Report the count of lines with "ipynb" in the data below, and no other words.

[Itemized modification records]

======

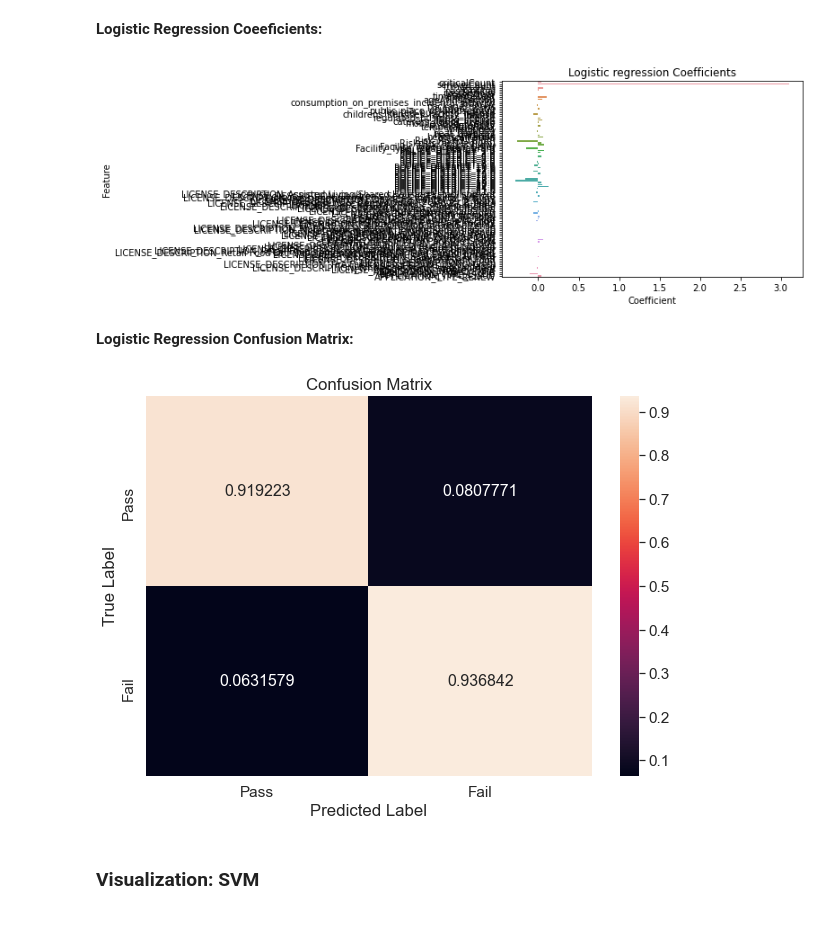
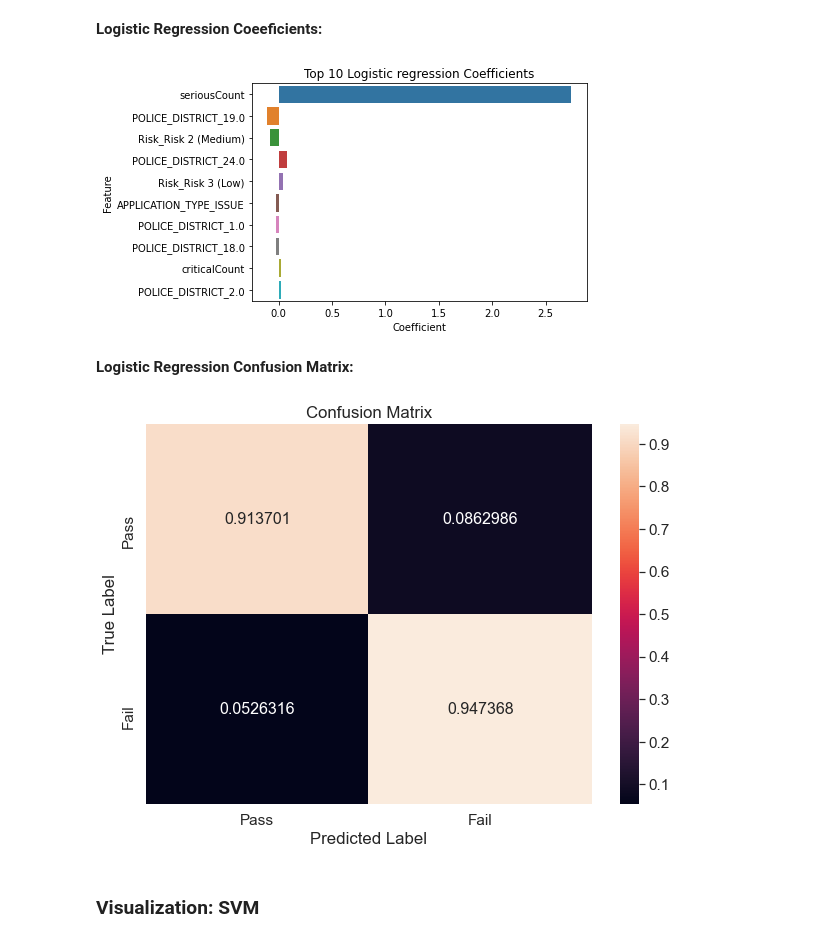
Before and after one commit to sociologyquinn/CSS-Project3-Group1, a Jupyter notebook: Project 3 Students.ipynb, the cells around one changed output. Saved outputs shown, nothing was run; the diff lists cells and outputs as text; code cells hidden in the pictures.

```diff
--- a/Project 3 Students.ipynb
+++ b/Project 3 Students.ipynb
@@ -251,11 +239,8 @@ dat_describe[dat_describe.unique>5]
 We decide to drop facility type and ward precinct because the information they contain is too granular. We keep police district as a proxy for ward precinct and liscence description as a proxy for facility type.
 # %%
 chicago_inspections_2011_to_2013 = chicago_inspections_2011_to_2013.dropna().drop([
-                                    #'Facility_Type_Clean',
-                                    'Facility_Type','WARD_PRECINCT','Inspection_Type'
-
-                                #Features that are almost perfect predictors of the outcome
-                                     #,'seriousCount'
-                                    # ,'criticalFound','criticalCount' ,'minorCount'
+                                    'Facility_Type_Clean', 'Results_binary'
+                                    ,'Facility_Type','WARD_PRECINCT','Inspection_Type'
                                      ],
                                       axis = 1)
+chicago_inspections_2011_to_2013.shape
@@ -277,0 +269,7 @@ plt.show()
+# %%
+chicago_inspections_2011_to_2013 = chicago_inspections_2011_to_2013.dropna().drop([
+                                    'criticalFound'
+                                    ,'firstRecord'
+                                     ],
+                                      axis = 1)
+chicago_inspections_2011_to_2013.shape
@@ -313,8 +313,8 @@ X_train, X_validate, y_train, y_validate = train_test_split(X, y, train_size = .
 
 
 # Since our results are imbalanced, we use over and under sampling to avoid misleading results:
-random_over_sampler = RandomOverSampler(sampling_strategy=0.5)
-random_under_sampler = RandomUnderSampler(sampling_strategy=0.5)
+random_over_sampler = RandomOverSampler(sampling_strategy=0.6)
+random_under_sampler = RandomUnderSampler(sampling_strategy=0.6)
 
 X_train_over, y_train_over = random_over_sampler.fit_resample(X_train, y_train)
 X_train_under, y_train_under = random_under_sampler.fit_resample(X_train, y_train)
@@ -758,13 +859,15 @@ models_df
 # %%
 log_reg_data = pd.DataFrame([logit_best_pred_over[1], X_train_over.columns]).T
 log_reg_data.columns= ['Coefficient', 'Feature']
+log_reg_data['AbsCoef'] = pd.to_numeric(log_reg_data['Coefficient'].abs())
+top = log_reg_data.nlargest(10,['AbsCoef'])
 
 # Plot
-ax = sns.barplot(x="Coefficient", y="Feature", data=log_reg_data)
-ax.set_title("Logistic regression Coefficients")
+ax = sns.barplot(x="Coefficient", y="Feature", data=top)
+ax.set_title("Top 10 Logistic regression Coefficients")
 plt.show()
 # %% [output]
-[figure, old version]
+[figure, new version]
 # %% [markdown]
 **Logistic Regression Confusion Matrix:**
 # %%
@@ -787,7 +890,7 @@ plt.xlabel("Predicted Label")
 plt.ylabel("True Label")
 plt.show()
 # %% [output]
-[figure, old version]
+[figure, new version]
 # %% [markdown]
 ### Visualization: SVM
 # %%
```
Also changed, not shown: parts of 51 cells of this notebook.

======

Result of the task ::
3